• _What is needed_
Extract all lines that hold "decoration" from the records below.

• _Data extract_
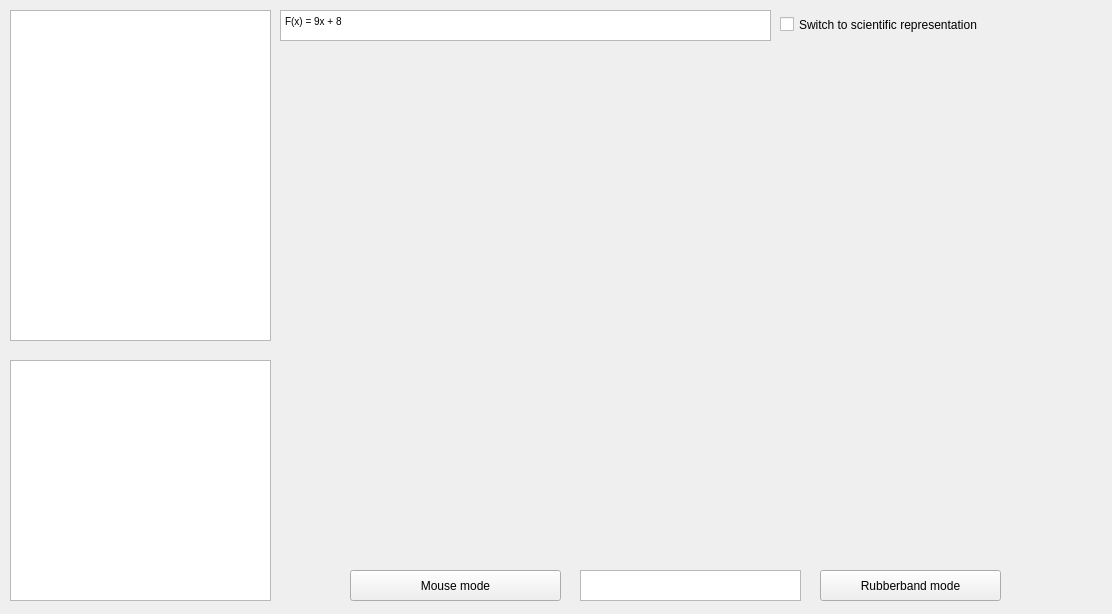
First picture: the form in Affichage/Sources/displaywindow.ui, repository Samy206/Evaluation_vectorielle, before the edit.
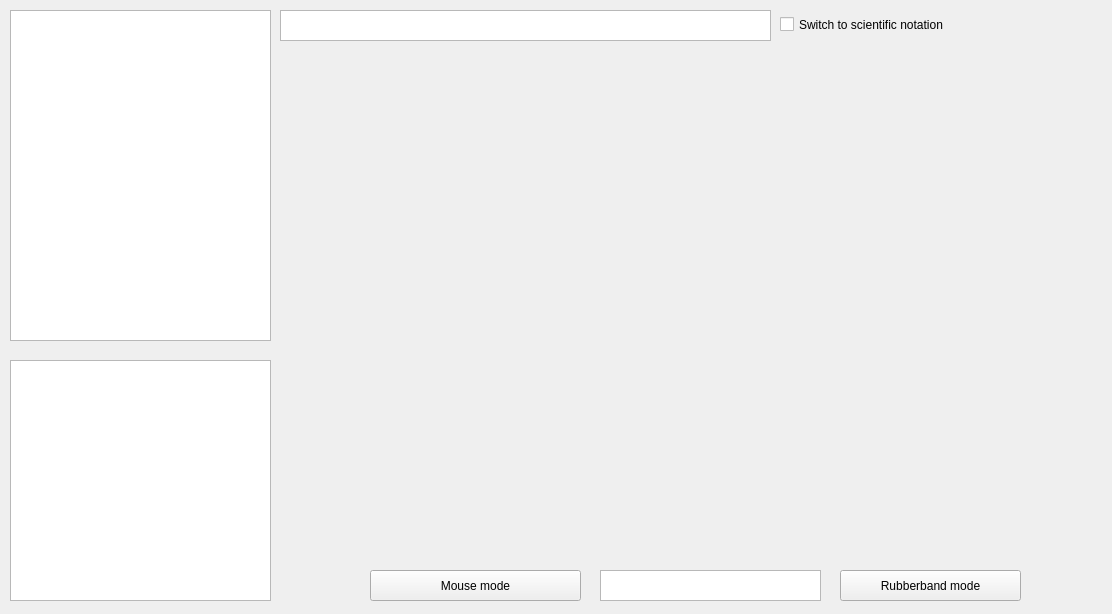
Second picture: the form after the edit.

What changed in the file:
```diff
--- a/Affichage/Sources/displaywindow.ui
+++ b/Affichage/Sources/displaywindow.ui
@@ -29,8 +29,8 @@
     <string>&lt;!DOCTYPE HTML PUBLIC &quot;-//W3C//DTD HTML 4.0//EN&quot; &quot;http://www.w3.org/TR/REC-html40/strict.dtd&quot;&gt;
 &lt;html&gt;&lt;head&gt;&lt;meta name=&quot;qrichtext&quot; content=&quot;1&quot; /&gt;&lt;style type=&quot;text/css&quot;&gt;
 p, li { white-space: pre-wrap; }
-&lt;/style&gt;&lt;/head&gt;&lt;body style=&quot; font-family:'MS Shell Dlg 2'; font-size:7.8pt; font-weight:400; font-style:normal;&quot;&gt;
-&lt;p style=&quot; margin-top:0px; margin-bottom:0px; margin-left:0px; margin-right:0px; -qt-block-indent:0; text-indent:0px;&quot;&gt;F(x) = 9x + 8&lt;/p&gt;&lt;/body&gt;&lt;/html&gt;</string>
+&lt;/style&gt;&lt;/head&gt;&lt;body style=&quot; font-family:'MS Shell Dlg 2'; font-size:8.14286pt; font-weight:400; font-style:normal;&quot;&gt;
+&lt;p style=&quot;-qt-paragraph-type:empty; margin-top:0px; margin-bottom:0px; margin-left:0px; margin-right:0px; -qt-block-indent:0; text-indent:0px; font-size:8.14286pt;&quot;&gt;&lt;br /&gt;&lt;/p&gt;&lt;/body&gt;&lt;/html&gt;</string>
    </property>
   </widget>
   <widget class="QWidget" name="verticalLayoutWidget">
@@ -64,13 +64,13 @@
     </rect>
    </property>
    <property name="text">
-    <string>Switch to scientific representation</string>
+    <string>Switch to scientific notation</string>
    </property>
   </widget>
   <widget class="QPushButton" name="pushButton">
    <property name="geometry">
     <rect>
-     <x>350</x>
+     <x>370</x>
      <y>570</y>
      <width>211</width>
      <height>31</height>
@@ -86,7 +86,7 @@
   <widget class="QPushButton" name="pushButton_2">
    <property name="geometry">
     <rect>
-     <x>820</x>
+     <x>840</x>
      <y>570</y>
      <width>181</width>
      <height>31</height>
@@ -102,7 +102,7 @@
   <widget class="QTextBrowser" name="Display_stat_3">
    <property name="geometry">
     <rect>
-     <x>580</x>
+     <x>600</x>
      <y>570</y>
      <width>221</width>
      <height>31</height>
@@ -115,7 +115,7 @@
     <string>&lt;!DOCTYPE HTML PUBLIC &quot;-//W3C//DTD HTML 4.0//EN&quot; &quot;http://www.w3.org/TR/REC-html40/strict.dtd&quot;&gt;
 &lt;html&gt;&lt;head&gt;&lt;meta name=&quot;qrichtext&quot; content=&quot;1&quot; /&gt;&lt;style type=&quot;text/css&quot;&gt;
 p, li { white-space: pre-wrap; }
-&lt;/style&gt;&lt;/head&gt;&lt;body style=&quot; font-family:'MS Shell Dlg 2'; font-size:7.8pt; font-weight:400; font-style:normal;&quot;&gt;
+&lt;/style&gt;&lt;/head&gt;&lt;body style=&quot; font-family:'MS Shell Dlg 2'; font-size:8.14286pt; font-weight:400; font-style:normal;&quot;&gt;
 &lt;p style=&quot;-qt-paragraph-type:empty; margin-top:0px; margin-bottom:0px; margin-left:0px; margin-right:0px; -qt-block-indent:0; text-indent:0px; font-size:8.14286pt;&quot;&gt;&lt;br /&gt;&lt;/p&gt;&lt;/body&gt;&lt;/html&gt;</string>
    </property>
   </widget>
```
Left out of the diff: 2 changed lines with no effect on the pictures.
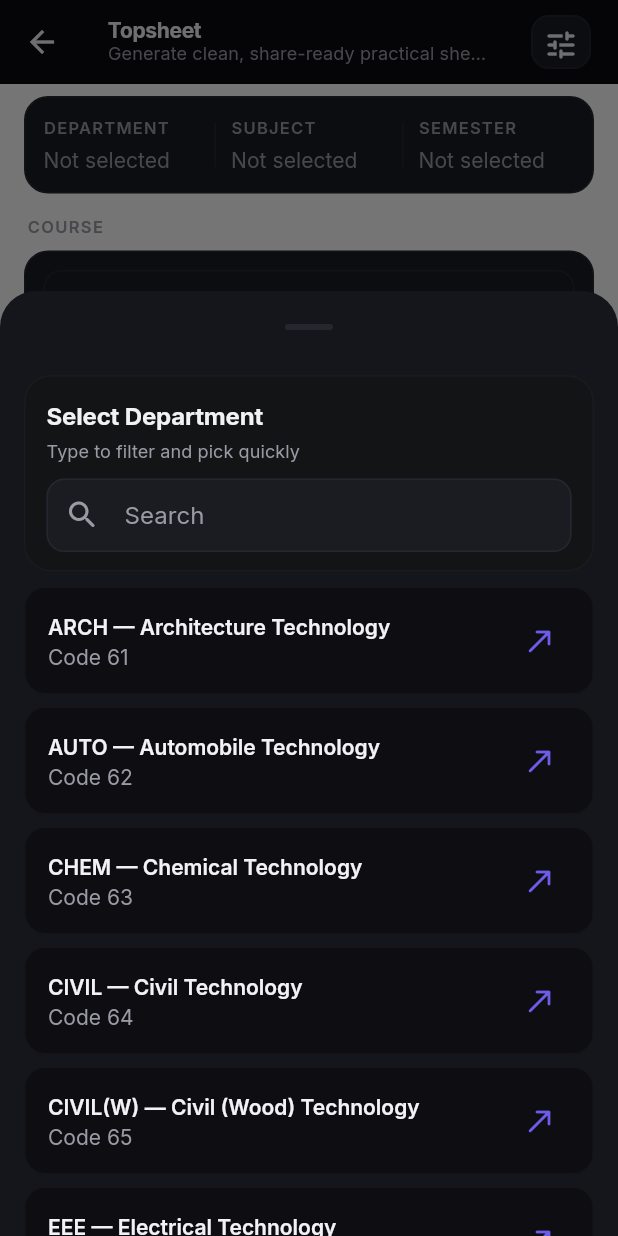
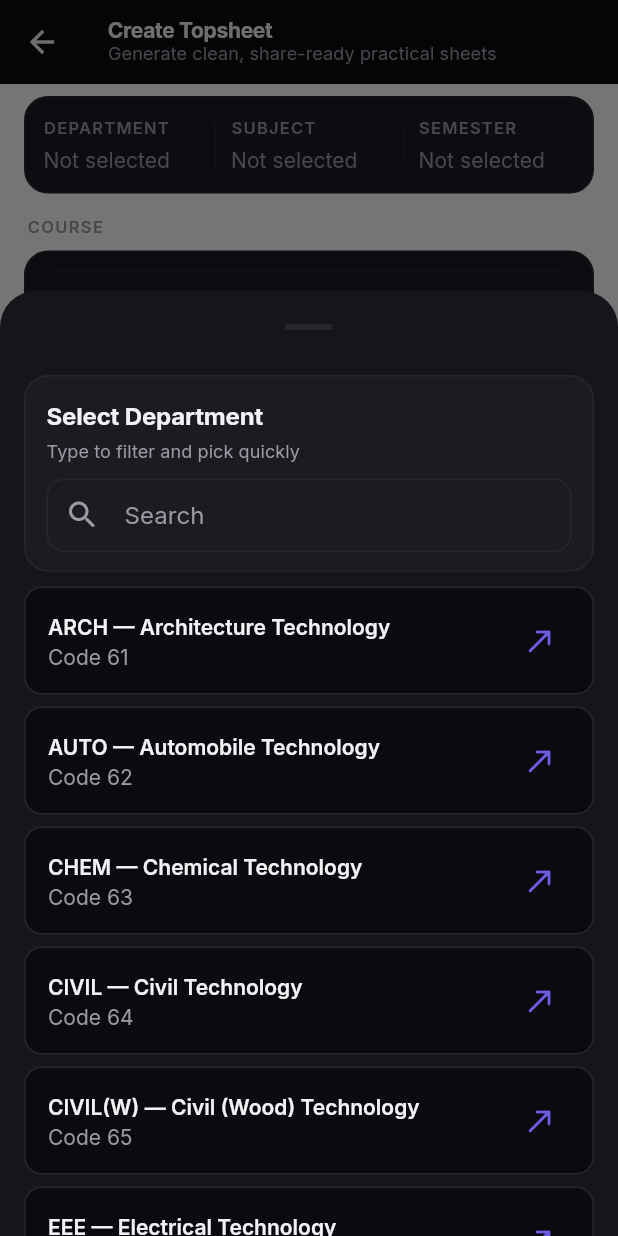
Before and after one commit to thekami-dev/topsheet, a Flutter app: the CreateScreen screen opened directly, after a tap on the "close" icon, after a tap on "Select…", on a phone screen of 412 x 824 dp. Run offline on Flutter 3.47's test engine with Material 3 defaults, Android fonts, the light colour scheme and no system bars; our stand-ins replace google_fonts, package_info_plus, pdf, printing, shared_preferences, sqflite; accounts and stored records are empty.

Commit message:
Fix applicationId/namespace to com.thekami.topsheet (match Play Console listing), flatten remaining glass surfaces, remove duplicate Settings button

```diff
--- a/lib/screens/create_screen.dart
+++ b/lib/screens/create_screen.dart
@@ -18,7 +18,6 @@ import '../pdf/topsheet_pdf.dart';
 import '../widgets/pressable.dart';
 import '../widgets/recall_text_field.dart';
 import '../widgets/searchable_picker.dart';
-import 'settings_screen.dart';
 
 /* Hallmark · genre: modern-minimal · macrostructure: Workbench
  * design-system: design.md · designed-as-app
@@ -49,7 +48,6 @@ class _CreateScreenState extends State<CreateScreen> with WidgetsBindingObserver
   final _teacherRoleCtrl = TextEditingController();
   final _teacherDeptCtrl = TextEditingController();
 
-  final _settingsButtonKey = GlobalKey();
   final _scrollController = ScrollController();
 
   _FabState _fabState = _FabState.idle;
@@ -598,13 +596,6 @@ class _CreateScreenState extends State<CreateScreen> with WidgetsBindingObserver
     });
   }
 
-  void _openSettings() {
-    final tier = motionTierOf(context);
-    Navigator.of(
-      context,
-    ).push(_SettingsRoute(reduced: tier == MotionTier.reduced));
-  }
-
   @override
   void dispose() {
     WidgetsBinding.instance.removeObserver(this);
@@ -630,7 +621,7 @@ class _CreateScreenState extends State<CreateScreen> with WidgetsBindingObserver
         title: Column(
           crossAxisAlignment: CrossAxisAlignment.start,
           children: [
-            const Text('Topsheet'),
+            const Text('Create Topsheet'),
             Text(
               'Generate clean, share-ready practical sheets',
               style: Theme.of(context).textTheme.bodySmall?.copyWith(
@@ -640,27 +631,7 @@ class _CreateScreenState extends State<CreateScreen> with WidgetsBindingObserver
             ),
           ],
         ),
-        actions: [
-          Pressable(
-            key: _settingsButtonKey,
-            onTap: _openSettings,
-            child: Padding(
-              padding: const EdgeInsets.all(10),
-              child: DecoratedBox(
-                decoration: BoxDecoration(
-                  color: scheme.surfaceContainerHighest,
-                  borderRadius: BorderRadius.circular(12),
-                  border: Border.all(color: scheme.outlineVariant),
-                ),
-                child: const Padding(
-                  padding: EdgeInsets.all(8),
-                  child: Icon(Icons.tune_rounded),
-                ),
-              ),
-            ),
-          ),
-          const SizedBox(width: 8),
-        ],
+
       ),
       body: Stack(
         children: [
@@ -950,35 +921,6 @@ class _GenerateFabState extends State<_GenerateFab>
   }
 }
 
-/// Settings push that slides in from — and dismisses back toward — the
-/// settings button's own position, so entry/exit share one path.
-class _SettingsRoute extends PageRouteBuilder<void> {
-  _SettingsRoute({required bool reduced})
-    : super(
-        transitionDuration: reduced ? Motion.fast : Motion.standard,
-        reverseTransitionDuration: Motion.fast,
-        pageBuilder: (context, animation, secondaryAnimation) =>
-            const SettingsScreen(),
-        transitionsBuilder: (context, animation, secondaryAnimation, child) {
-          if (reduced) {
-            return FadeTransition(opacity: animation, child: child);
-          }
-          final curved = CurvedAnimation(
-            parent: animation,
-            curve: Curves.easeOutCubic,
-            reverseCurve: Curves.easeOutCubic,
-          );
-          return SlideTransition(
-            position: Tween<Offset>(
-              begin: const Offset(1, 0),
-              end: Offset.zero,
-            ).animate(curved),
-            child: FadeTransition(opacity: curved, child: child),
-          );
-        },
-      );
-}
-
 class _HintBanner extends StatelessWidget {
   final VoidCallback onDismiss;
   const _HintBanner({required this.onDismiss});
@@ -988,16 +930,9 @@ class _HintBanner extends StatelessWidget {
     final scheme = Theme.of(context).colorScheme;
     return DecoratedBox(
       decoration: BoxDecoration(
-        gradient: LinearGradient(
-          begin: Alignment.topLeft,
-          end: Alignment.bottomRight,
-          colors: [
-            scheme.primaryContainer.withValues(alpha: 0.85),
-            scheme.tertiaryContainer.withValues(alpha: 0.75),
-          ],
-        ),
-        borderRadius: BorderRadius.circular(22),
-        border: Border.all(color: scheme.primary.withValues(alpha: 0.18)),
+        color: scheme.surfaceContainerHighest,
+        borderRadius: BorderRadius.circular(16),
+        border: Border.all(color: scheme.outlineVariant),
       ),
       child: Padding(
         padding: const EdgeInsets.fromLTRB(14, 14, 10, 13),
@@ -1032,7 +967,7 @@ class _HintBanner extends StatelessWidget {
                 child: Text.rich(
                   TextSpan(
                     style: Theme.of(context).textTheme.bodyMedium?.copyWith(
-                      color: scheme.onPrimaryContainer,
+                      color: scheme.onSurface,
                       height: 1.3,
                     ),
                     children: const [
@@ -1055,7 +990,7 @@ class _HintBanner extends StatelessWidget {
                 child: Icon(
                   Icons.close_rounded,
                   size: 18,
-                  color: scheme.onPrimaryContainer.withValues(alpha: 0.7),
+                  color: scheme.onSurfaceVariant,
                 ),
               ),
             ),
--- a/lib/widgets/searchable_picker.dart
+++ b/lib/widgets/searchable_picker.dart
@@ -76,11 +76,9 @@ class _PickerSheetState<T> extends State<_PickerSheet<T>> {
             child: Container(
               padding: const EdgeInsets.fromLTRB(14, 14, 14, 12),
               decoration: BoxDecoration(
-                color: scheme.surfaceContainerHigh.withValues(alpha: 0.55),
-                borderRadius: BorderRadius.circular(18),
-                border: Border.all(
-                  color: scheme.outlineVariant.withValues(alpha: 0.35),
-                ),
+                color: scheme.surfaceContainerHighest,
+                borderRadius: BorderRadius.circular(16),
+                border: Border.all(color: scheme.outlineVariant),
               ),
               child: Column(
                 crossAxisAlignment: CrossAxisAlignment.start,
@@ -150,13 +148,9 @@ class _PickerSheetState<T> extends State<_PickerSheet<T>> {
                             onTap: () => _select(item),
                             child: DecoratedBox(
                               decoration: BoxDecoration(
-                                color: scheme.surface.withValues(alpha: 0.78),
-                                borderRadius: BorderRadius.circular(14),
-                                border: Border.all(
-                                  color: scheme.outlineVariant.withValues(
-                                    alpha: 0.28,
-                                  ),
-                                ),
+                                color: scheme.surface,
+                                borderRadius: BorderRadius.circular(12),
+                                border: Border.all(color: scheme.outlineVariant),
                               ),
                               child: ListTile(
                                 title: Text(widget.labelOf(item)),
```
Also changed, not shown: lib/widgets/recall_text_field.dart (+6 -8 lines), 5 other files.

• _Exercise answer_
-                decoration: BoxDecoration(
       decoration: BoxDecoration(
               decoration: BoxDecoration(
                               decoration: BoxDecoration(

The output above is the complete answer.